There is something very special about witnessing a couple’s first dance at their wedding. It’s a special day, filled with love and promise, so seeing that happen to the tune of a specific song, holds a bit more weight than simply just hearing a song on the radio.
I realized this when, years ago, Jess and I began working to decide what our first dance song might be at our wedding back in 2017. On one hand, you want to choose a unique song that holds a special place in your relationship, but on the other, it’s easy to remember back to other couples’ first dances you’ve seen and think that magic could be recreated, but with you two at the centre of it.
In the end, we danced to “Moonlight Mile” by The Rolling Stones; my suggestion and one I had been championing for quite some time. I danced with my mother to “Strangers” by The Kinks and Jess danced to “In My Life” by The Beatles with her father. There was a decidedly British theme to the music, I suppose.
But, as I went through my mind’s Rolodex, I found myself returning to songs other couples had danced to at weddings I’d attended.
There were three of them that just hit me in a profound way. “Love Letter” by Nick Cave, “Love” by Kendrick Lamar and “Purple Rain” by Prince all came by way of friends’ weddings. They were all unique enough, but they were special for those couples, not for us.
Funny enough, after our wedding I found that I wasn’t the only one who suffered from this experience. Two friends who were in the process of planning their wedding couldn’t shake “Moonlight Mile” out of their heads, wanting to replicate that experience, but for themselves. They eventually went another way, but it made me feel better knowing that I wasn’t the only one who felt that way.
Choosing a song that will be the soundtrack for your first dance is a difficult decision for a couple to make. I remember a friend telling me a cute story about him and his wife, in their small Toronto apartment, trying out songs ahead of their wedding, actually dancing to them at home.

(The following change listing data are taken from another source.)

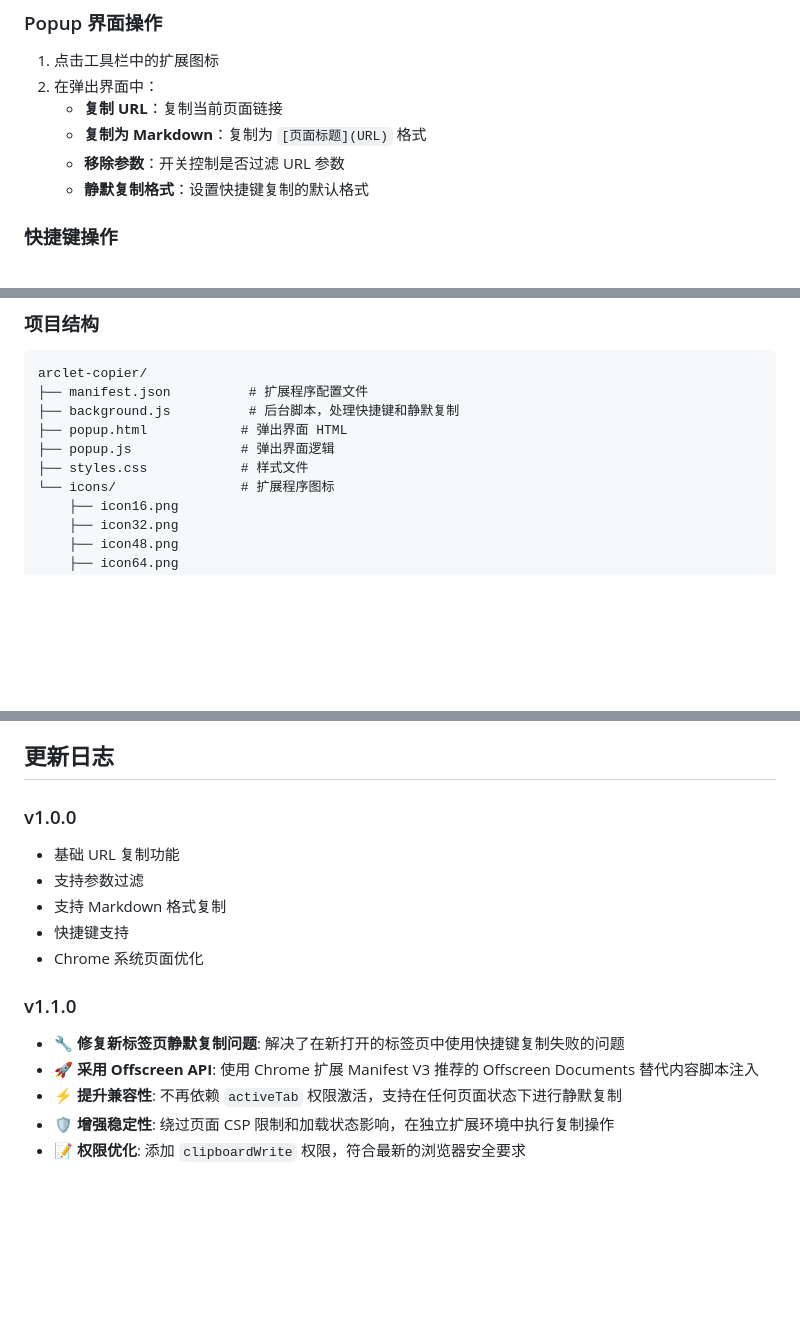
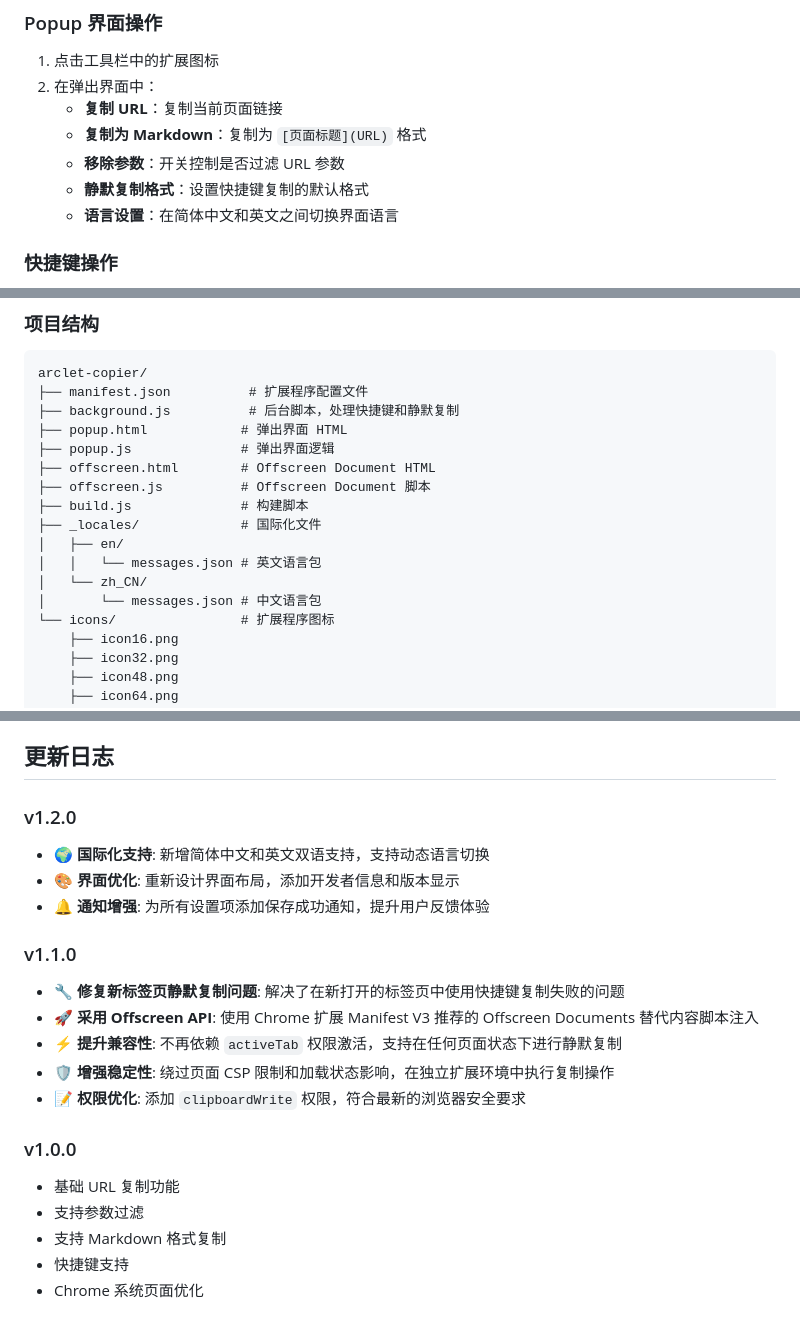
Before and after one commit to rokcso/arclet-copier, a Markdown page: README.md, 3 parts joined by grey strips. GitHub-like rendering; blank space fills up the shorter version.

Commit message:
Update README.md
Signed-off-by: rokcso <rokcsox@gmail.com>

```diff
--- a/README.md
+++ b/README.md
@@ -51,6 +51,7 @@
    - **复制为 Markdown**：复制为 `[页面标题](URL)` 格式
    - **移除参数**：开关控制是否过滤 URL 参数
    - **静默复制格式**：设置快捷键复制的默认格式
+   - **语言设置**：在简体中文和英文之间切换界面语言
 
 ### 快捷键操作
 
@@ -73,7 +74,14 @@ arclet-copier/
 ├── background.js          # 后台脚本，处理快捷键和静默复制
 ├── popup.html            # 弹出界面 HTML
 ├── popup.js              # 弹出界面逻辑
-├── styles.css            # 样式文件
+├── offscreen.html        # Offscreen Document HTML
+├── offscreen.js          # Offscreen Document 脚本
+├── build.js              # 构建脚本
+├── _locales/             # 国际化文件
+│   ├── en/
+│   │   └── messages.json # 英文语言包
+│   └── zh_CN/
+│       └── messages.json # 中文语言包
 └── icons/                # 扩展程序图标
     ├── icon16.png
     ├── icon32.png
@@ -123,12 +131,10 @@ MIT License - 详见 [LICENSE](LICENSE) 文件
 
 ## 更新日志
 
-### v1.0.0
-- 基础 URL 复制功能
-- 支持参数过滤
-- 支持 Markdown 格式复制
-- 快捷键支持
-- Chrome 系统页面优化
+### v1.2.0
+- 🌍 **国际化支持**: 新增简体中文和英文双语支持，支持动态语言切换
+- 🎨 **界面优化**: 重新设计界面布局，添加开发者信息和版本显示
+- 🔔 **通知增强**: 为所有设置项添加保存成功通知，提升用户反馈体验
 
 ### v1.1.0
 - 🔧 **修复新标签页静默复制问题**: 解决了在新打开的标签页中使用快捷键复制失败的问题
@@ -136,3 +142,10 @@ MIT License - 详见 [LICENSE](LICENSE) 文件
 - ⚡ **提升兼容性**: 不再依赖 `activeTab` 权限激活，支持在任何页面状态下进行静默复制
 - 🛡️ **增强稳定性**: 绕过页面 CSP 限制和加载状态影响，在独立扩展环境中执行复制操作
 - 📝 **权限优化**: 添加 `clipboardWrite` 权限，符合最新的浏览器安全要求
+
+### v1.0.0
+- 基础 URL 复制功能
+- 支持参数过滤
+- 支持 Markdown 格式复制
+- 快捷键支持
+- Chrome 系统页面优化
```
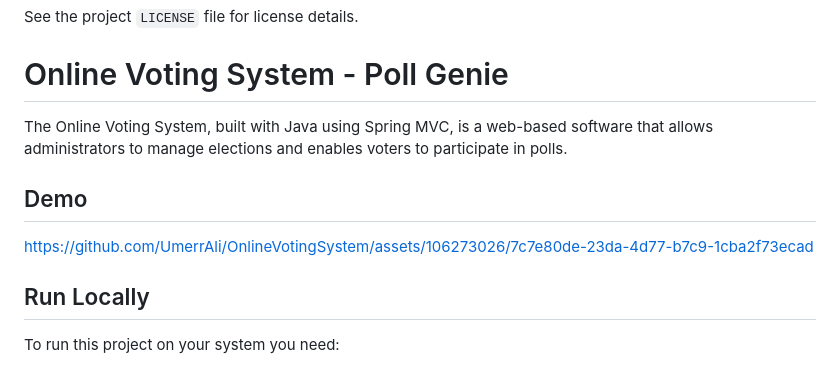
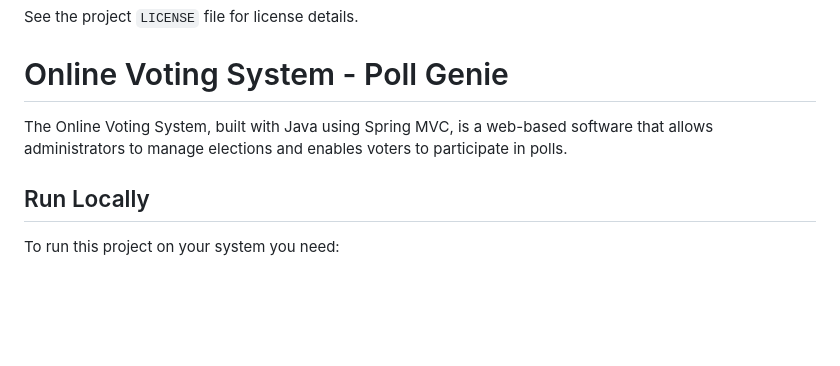
Before and after one commit to lokeshpuma/Online_voting_System, a Markdown page: README.md, the part around the change. Rendered like a GitHub page; blank space fills up the shorter version.

```diff
--- a/README.md
+++ b/README.md
@@ -49,10 +49,6 @@ See the project `LICENSE` file for license details.
 
 The Online Voting System, built with Java using Spring MVC, is a web-based software that allows administrators to manage elections and enables voters to participate in polls.
 
-## Demo
-
-https://github.com/UmerrAli/OnlineVotingSystem/assets/106273026/7c7e80de-23da-4d77-b7c9-1cba2f73ecad
-
 ## Run Locally
 To run this project on your system you need:
 - IDE (Eclipse or NetBeans or IntelliJ IDEA Ultimate)
```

You might think a song will be a good choice when you listen to it, he told me, but dancing to it can be entirely different.
The hope, of course, is that you have a song that is so special to you that the choice is obvious when the time comes to choose. No one wants to conduct the dreaded Google search for “wedding first dance songs” and then make a choice from that list, though I know several couples who have done just that.
Funny, Jess and I have already talked about this kind of stuff since Tallulah has been born. Of course, there are a few hurdles to clear before this time comes, but, as parents who didn’t find out our baby’s gender before she was born, with that came the knowledge of who would be tasked with the wedding dance when our child was born. Since then, my mind has been constantly thinking of songs and moments that have been special between me and Tallulah in this first year of her life. Who knows? She could just pick the song herself, choose not to get married, or any other number of options. For now, though, it’s nice to think about that future occasion and no one can take that away from me.
The moral of the story, I suppose, is to eschew anyone else’s experiences or “internet expertise” and lead from the heart when it comes to things like this. “The most personal is the most creative,” is a quote that has been attributed to famed film director Martin Scorsese. He’s talking about filmmaking there, but it’s really a sentiment that can be applied to just about everything, song selection included.